- [The problem]:
Based on the entries below, how many lines contain the word "scale"? Respond with only the number.

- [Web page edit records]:
────────
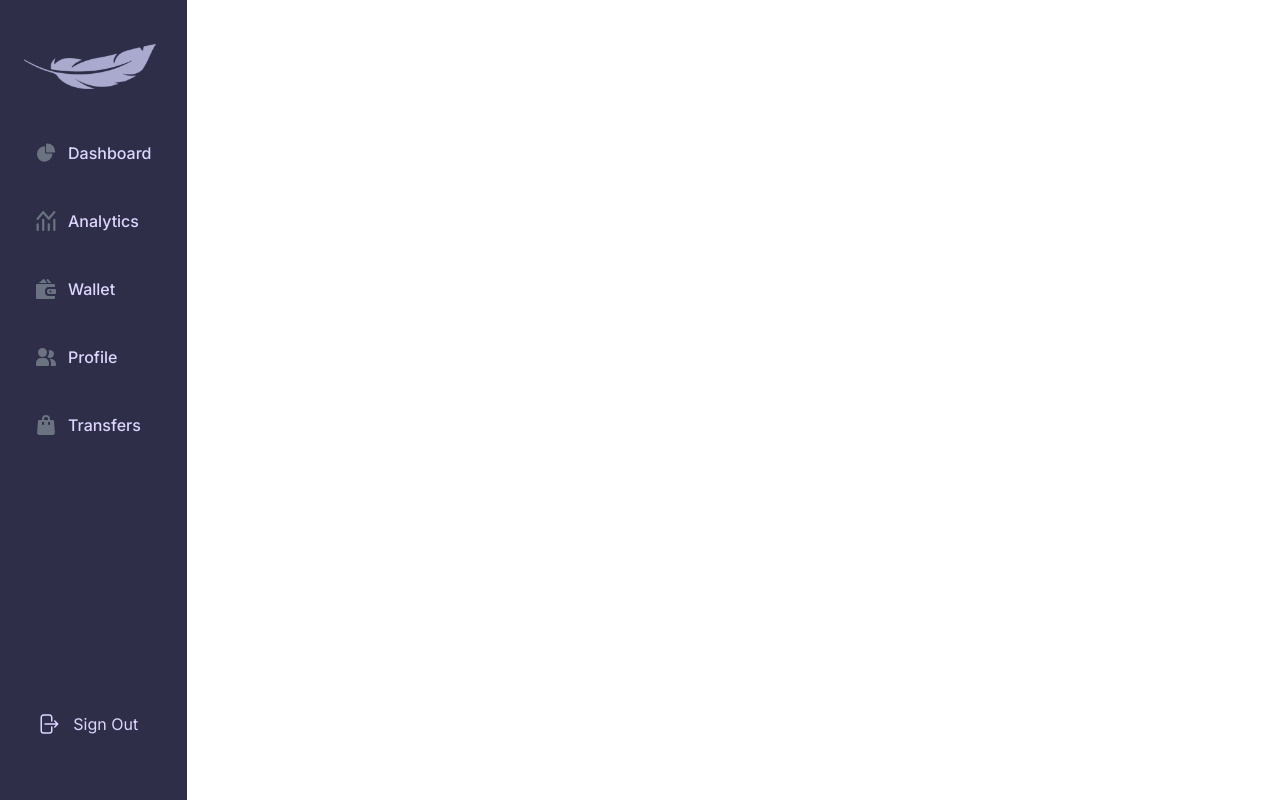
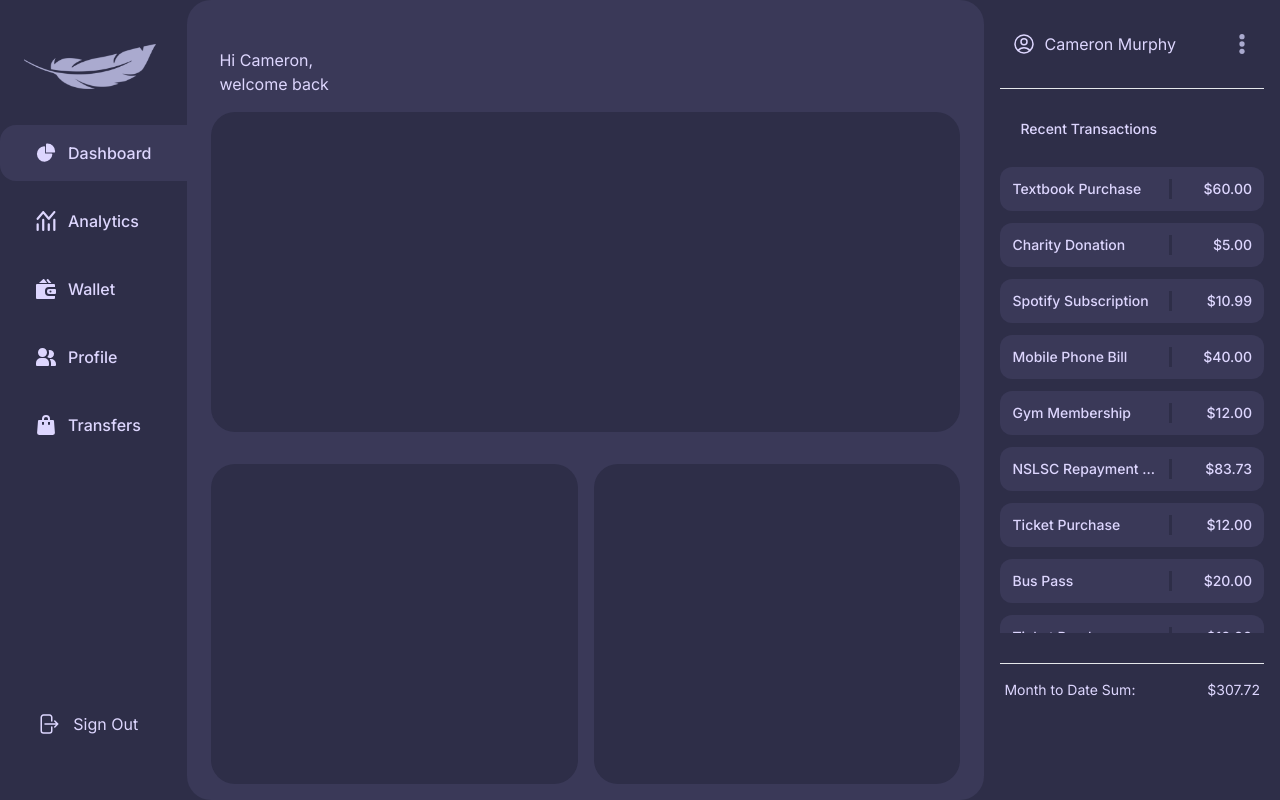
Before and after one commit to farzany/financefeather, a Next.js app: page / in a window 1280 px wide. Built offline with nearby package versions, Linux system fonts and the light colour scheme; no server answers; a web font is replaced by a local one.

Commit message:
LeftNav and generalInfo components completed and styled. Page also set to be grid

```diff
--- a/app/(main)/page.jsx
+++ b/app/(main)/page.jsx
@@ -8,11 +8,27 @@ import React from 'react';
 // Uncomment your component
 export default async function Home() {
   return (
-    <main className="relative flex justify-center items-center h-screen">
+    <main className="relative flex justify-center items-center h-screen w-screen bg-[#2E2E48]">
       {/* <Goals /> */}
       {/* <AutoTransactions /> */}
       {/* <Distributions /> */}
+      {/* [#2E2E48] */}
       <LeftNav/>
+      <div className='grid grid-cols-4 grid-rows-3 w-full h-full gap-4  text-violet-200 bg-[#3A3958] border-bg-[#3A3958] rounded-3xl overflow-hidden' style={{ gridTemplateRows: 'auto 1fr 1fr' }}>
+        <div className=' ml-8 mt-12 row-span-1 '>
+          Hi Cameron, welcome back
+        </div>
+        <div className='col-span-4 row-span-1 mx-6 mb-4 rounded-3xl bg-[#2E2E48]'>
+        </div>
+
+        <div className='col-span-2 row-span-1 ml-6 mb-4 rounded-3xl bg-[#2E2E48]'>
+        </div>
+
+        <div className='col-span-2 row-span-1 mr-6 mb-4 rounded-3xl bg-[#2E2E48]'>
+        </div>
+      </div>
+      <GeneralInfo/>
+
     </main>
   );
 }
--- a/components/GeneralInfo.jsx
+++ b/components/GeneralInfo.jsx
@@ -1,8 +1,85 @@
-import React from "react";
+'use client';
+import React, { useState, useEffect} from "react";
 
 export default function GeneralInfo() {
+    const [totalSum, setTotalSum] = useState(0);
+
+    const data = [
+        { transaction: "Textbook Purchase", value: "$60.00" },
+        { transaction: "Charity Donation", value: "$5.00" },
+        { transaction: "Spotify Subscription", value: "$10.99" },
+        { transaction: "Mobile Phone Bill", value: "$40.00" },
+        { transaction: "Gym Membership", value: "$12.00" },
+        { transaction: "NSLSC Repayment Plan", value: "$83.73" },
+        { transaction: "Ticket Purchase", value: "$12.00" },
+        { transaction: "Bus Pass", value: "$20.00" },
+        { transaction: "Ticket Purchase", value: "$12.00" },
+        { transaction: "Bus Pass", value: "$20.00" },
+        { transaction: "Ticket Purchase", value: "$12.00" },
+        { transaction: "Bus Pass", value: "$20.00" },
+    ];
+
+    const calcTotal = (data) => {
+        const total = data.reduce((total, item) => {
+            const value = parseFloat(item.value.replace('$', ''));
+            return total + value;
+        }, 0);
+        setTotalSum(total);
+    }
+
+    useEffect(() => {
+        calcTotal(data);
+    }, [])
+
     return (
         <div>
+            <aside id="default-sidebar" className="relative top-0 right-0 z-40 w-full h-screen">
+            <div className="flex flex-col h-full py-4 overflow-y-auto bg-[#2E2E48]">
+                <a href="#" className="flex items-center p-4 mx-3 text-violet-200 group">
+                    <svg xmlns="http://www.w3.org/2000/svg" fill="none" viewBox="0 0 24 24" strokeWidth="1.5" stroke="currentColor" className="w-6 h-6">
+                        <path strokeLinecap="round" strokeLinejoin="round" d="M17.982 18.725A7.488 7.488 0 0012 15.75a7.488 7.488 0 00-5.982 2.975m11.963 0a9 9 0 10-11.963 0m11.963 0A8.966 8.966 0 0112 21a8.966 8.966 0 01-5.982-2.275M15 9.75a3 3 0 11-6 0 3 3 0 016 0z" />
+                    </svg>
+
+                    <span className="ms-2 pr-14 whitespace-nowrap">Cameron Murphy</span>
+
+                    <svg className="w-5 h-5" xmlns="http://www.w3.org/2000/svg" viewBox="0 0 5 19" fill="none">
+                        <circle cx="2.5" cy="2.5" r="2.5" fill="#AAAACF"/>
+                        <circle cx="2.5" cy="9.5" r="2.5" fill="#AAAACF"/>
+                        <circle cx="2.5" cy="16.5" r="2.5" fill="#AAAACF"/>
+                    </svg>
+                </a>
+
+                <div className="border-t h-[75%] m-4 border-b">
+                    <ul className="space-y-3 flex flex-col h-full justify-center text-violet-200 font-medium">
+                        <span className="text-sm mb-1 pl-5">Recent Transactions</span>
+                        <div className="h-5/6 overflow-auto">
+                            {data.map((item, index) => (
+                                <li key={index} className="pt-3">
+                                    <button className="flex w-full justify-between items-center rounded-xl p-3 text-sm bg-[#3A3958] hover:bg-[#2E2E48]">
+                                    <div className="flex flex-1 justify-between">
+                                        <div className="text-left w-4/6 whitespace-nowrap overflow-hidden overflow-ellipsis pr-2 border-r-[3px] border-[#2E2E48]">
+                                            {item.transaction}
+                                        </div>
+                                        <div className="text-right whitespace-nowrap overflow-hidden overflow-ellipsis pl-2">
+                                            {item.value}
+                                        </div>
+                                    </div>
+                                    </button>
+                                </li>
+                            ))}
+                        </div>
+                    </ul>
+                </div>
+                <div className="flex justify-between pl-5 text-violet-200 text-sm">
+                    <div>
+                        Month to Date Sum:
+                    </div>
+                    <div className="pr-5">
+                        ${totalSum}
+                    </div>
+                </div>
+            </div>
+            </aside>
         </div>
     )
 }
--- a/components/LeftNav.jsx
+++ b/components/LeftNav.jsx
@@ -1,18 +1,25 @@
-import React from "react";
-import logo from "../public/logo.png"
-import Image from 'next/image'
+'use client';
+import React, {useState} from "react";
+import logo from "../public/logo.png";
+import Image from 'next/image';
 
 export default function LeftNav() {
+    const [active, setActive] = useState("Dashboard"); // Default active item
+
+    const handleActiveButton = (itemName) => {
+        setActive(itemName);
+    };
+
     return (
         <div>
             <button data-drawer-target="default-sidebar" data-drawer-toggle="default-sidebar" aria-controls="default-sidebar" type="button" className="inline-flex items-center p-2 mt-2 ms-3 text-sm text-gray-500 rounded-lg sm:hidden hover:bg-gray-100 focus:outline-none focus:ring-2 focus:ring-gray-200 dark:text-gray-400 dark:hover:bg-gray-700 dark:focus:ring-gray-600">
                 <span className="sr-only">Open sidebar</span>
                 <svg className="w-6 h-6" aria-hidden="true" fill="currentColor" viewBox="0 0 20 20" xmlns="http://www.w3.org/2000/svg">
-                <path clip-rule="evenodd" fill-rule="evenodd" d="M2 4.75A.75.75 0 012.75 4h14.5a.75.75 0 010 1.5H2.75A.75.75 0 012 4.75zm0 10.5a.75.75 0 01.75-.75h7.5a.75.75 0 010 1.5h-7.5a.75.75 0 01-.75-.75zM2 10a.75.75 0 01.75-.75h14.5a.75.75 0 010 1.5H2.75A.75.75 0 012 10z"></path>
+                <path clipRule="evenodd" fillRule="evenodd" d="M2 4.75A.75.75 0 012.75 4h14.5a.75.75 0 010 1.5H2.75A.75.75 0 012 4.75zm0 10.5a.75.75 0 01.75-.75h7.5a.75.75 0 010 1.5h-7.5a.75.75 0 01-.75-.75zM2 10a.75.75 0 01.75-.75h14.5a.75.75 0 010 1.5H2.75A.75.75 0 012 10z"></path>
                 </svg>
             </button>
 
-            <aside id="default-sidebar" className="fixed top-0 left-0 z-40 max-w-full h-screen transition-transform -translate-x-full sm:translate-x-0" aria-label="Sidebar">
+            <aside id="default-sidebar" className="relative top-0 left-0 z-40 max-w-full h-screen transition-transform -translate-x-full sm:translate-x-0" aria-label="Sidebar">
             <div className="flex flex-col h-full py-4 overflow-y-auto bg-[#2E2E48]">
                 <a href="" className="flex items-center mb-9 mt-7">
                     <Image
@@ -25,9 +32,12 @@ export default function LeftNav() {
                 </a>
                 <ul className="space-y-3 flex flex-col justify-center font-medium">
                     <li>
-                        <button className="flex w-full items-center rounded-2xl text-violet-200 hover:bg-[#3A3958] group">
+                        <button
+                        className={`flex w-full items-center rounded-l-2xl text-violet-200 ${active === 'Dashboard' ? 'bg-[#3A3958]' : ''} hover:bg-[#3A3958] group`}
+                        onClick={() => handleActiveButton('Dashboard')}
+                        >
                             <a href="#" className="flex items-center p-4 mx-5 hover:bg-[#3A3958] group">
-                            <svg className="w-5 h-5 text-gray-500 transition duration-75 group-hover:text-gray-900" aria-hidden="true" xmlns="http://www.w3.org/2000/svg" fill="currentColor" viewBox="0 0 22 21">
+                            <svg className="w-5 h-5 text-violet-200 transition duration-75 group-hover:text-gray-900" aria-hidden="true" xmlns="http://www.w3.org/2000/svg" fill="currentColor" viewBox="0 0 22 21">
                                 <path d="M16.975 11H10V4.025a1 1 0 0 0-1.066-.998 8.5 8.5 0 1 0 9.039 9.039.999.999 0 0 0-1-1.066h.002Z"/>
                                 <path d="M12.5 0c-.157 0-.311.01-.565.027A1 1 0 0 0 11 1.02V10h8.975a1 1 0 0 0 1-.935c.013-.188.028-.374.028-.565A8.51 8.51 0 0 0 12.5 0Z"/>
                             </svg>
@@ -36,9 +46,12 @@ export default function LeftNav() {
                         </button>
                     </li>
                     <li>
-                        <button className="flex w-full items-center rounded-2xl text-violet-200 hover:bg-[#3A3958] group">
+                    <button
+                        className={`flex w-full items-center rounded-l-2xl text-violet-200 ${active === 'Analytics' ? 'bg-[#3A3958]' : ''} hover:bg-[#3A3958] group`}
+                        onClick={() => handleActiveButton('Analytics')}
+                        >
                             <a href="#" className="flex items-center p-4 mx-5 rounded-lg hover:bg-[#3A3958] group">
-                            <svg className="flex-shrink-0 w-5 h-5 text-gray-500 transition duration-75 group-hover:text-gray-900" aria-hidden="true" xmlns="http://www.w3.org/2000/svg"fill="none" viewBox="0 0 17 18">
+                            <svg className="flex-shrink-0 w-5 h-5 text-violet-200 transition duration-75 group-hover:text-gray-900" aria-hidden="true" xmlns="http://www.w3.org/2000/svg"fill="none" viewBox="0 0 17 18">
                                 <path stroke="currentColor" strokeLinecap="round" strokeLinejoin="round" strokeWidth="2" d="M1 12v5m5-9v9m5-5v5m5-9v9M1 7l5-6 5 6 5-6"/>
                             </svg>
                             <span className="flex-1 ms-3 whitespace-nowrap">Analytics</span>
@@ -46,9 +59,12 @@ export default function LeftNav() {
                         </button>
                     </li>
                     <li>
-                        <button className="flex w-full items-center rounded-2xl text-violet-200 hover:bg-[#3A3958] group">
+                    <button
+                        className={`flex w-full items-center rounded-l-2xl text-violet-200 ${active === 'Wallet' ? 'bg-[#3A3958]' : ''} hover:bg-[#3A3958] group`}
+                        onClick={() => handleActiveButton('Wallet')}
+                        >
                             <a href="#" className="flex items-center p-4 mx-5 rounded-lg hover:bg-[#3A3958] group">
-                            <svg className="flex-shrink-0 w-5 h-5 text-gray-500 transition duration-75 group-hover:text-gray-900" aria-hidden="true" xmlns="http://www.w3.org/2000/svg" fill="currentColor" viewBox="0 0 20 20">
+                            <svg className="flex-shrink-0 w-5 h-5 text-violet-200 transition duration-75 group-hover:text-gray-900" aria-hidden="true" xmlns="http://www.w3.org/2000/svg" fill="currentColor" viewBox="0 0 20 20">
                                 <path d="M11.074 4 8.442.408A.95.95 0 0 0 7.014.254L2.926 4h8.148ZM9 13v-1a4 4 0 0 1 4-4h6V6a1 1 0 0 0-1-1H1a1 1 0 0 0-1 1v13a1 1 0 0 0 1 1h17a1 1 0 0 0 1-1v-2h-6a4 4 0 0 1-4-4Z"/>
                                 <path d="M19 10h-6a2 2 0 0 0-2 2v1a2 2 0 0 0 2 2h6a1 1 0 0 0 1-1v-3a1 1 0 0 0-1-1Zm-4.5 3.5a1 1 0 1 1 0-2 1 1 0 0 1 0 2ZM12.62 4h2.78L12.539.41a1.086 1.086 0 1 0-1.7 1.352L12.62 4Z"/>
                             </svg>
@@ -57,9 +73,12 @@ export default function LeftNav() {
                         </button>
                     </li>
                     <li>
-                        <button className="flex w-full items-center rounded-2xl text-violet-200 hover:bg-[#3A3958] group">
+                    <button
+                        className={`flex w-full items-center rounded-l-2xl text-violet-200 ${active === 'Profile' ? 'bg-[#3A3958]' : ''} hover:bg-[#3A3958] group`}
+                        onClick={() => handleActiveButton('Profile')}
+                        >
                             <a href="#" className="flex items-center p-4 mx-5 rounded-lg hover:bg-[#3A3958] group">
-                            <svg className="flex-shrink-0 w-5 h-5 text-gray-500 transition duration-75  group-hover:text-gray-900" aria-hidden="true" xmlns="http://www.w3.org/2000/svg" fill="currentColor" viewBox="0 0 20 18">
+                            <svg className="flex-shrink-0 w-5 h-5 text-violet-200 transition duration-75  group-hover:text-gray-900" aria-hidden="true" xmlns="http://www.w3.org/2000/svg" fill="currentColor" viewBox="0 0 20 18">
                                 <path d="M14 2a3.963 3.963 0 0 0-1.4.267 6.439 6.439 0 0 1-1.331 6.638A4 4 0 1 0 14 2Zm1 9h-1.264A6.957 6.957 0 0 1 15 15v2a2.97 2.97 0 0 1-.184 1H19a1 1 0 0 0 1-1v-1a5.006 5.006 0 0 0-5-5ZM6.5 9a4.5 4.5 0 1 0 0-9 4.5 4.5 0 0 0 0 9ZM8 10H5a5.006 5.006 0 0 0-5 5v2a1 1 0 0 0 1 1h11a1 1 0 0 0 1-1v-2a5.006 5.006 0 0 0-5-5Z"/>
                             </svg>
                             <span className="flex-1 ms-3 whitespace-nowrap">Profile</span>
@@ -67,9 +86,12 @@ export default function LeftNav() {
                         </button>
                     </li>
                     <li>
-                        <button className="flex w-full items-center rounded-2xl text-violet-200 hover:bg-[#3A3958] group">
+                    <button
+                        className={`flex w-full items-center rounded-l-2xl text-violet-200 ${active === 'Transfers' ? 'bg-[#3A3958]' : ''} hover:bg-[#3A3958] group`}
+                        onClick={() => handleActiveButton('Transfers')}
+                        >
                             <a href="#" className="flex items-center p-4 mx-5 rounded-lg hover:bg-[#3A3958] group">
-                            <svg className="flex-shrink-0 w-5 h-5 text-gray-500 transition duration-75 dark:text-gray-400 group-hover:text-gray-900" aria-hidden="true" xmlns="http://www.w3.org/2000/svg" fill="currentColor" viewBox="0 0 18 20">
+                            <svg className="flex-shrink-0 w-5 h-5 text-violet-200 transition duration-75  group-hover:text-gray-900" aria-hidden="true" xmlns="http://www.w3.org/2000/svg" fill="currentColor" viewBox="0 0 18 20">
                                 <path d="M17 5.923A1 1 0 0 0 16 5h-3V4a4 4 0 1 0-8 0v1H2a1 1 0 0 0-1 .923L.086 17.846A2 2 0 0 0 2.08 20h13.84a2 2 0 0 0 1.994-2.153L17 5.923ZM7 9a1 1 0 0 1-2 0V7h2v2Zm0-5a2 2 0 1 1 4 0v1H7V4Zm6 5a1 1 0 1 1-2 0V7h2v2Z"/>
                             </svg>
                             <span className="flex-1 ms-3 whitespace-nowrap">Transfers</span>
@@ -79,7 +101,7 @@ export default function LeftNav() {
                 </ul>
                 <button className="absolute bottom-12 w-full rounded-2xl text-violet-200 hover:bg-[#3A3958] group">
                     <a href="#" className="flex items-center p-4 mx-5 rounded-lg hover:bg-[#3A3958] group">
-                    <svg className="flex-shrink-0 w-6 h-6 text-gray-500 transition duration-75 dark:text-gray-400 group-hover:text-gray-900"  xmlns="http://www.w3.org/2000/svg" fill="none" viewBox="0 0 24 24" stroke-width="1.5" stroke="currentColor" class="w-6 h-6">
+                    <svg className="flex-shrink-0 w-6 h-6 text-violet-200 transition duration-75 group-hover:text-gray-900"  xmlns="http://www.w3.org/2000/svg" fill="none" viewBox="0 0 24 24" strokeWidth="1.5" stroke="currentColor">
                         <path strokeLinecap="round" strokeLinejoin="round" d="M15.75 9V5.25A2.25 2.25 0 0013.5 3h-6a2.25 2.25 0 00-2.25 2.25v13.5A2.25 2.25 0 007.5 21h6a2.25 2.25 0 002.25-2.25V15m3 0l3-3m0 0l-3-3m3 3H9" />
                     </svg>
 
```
────────
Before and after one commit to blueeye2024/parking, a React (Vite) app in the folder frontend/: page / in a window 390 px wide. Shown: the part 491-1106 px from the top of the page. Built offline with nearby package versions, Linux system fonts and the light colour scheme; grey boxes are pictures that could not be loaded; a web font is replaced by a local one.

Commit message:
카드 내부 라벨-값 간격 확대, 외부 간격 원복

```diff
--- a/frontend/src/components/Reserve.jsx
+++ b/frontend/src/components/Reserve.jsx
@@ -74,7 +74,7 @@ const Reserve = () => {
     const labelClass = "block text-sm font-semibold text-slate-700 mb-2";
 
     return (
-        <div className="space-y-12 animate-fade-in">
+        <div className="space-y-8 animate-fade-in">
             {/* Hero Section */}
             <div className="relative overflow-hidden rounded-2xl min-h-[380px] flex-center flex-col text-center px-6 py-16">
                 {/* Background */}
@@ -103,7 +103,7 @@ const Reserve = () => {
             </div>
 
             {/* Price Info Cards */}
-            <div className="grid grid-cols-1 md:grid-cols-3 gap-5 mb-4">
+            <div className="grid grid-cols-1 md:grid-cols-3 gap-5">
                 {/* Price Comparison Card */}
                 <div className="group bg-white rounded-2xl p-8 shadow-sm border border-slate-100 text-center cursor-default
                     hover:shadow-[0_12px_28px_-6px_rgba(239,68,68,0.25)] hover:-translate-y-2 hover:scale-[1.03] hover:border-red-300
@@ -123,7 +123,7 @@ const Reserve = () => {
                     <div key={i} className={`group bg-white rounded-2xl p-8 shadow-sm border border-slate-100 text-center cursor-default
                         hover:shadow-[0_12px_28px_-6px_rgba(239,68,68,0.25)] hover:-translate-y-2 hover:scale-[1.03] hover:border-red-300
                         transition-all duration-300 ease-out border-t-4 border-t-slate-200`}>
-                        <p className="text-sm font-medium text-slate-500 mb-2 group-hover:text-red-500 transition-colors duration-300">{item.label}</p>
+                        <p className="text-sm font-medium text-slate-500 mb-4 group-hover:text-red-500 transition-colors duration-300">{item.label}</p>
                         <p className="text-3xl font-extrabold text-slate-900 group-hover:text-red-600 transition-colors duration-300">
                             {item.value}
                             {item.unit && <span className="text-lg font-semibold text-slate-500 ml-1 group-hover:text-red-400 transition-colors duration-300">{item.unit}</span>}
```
────────
- [Task output]:
2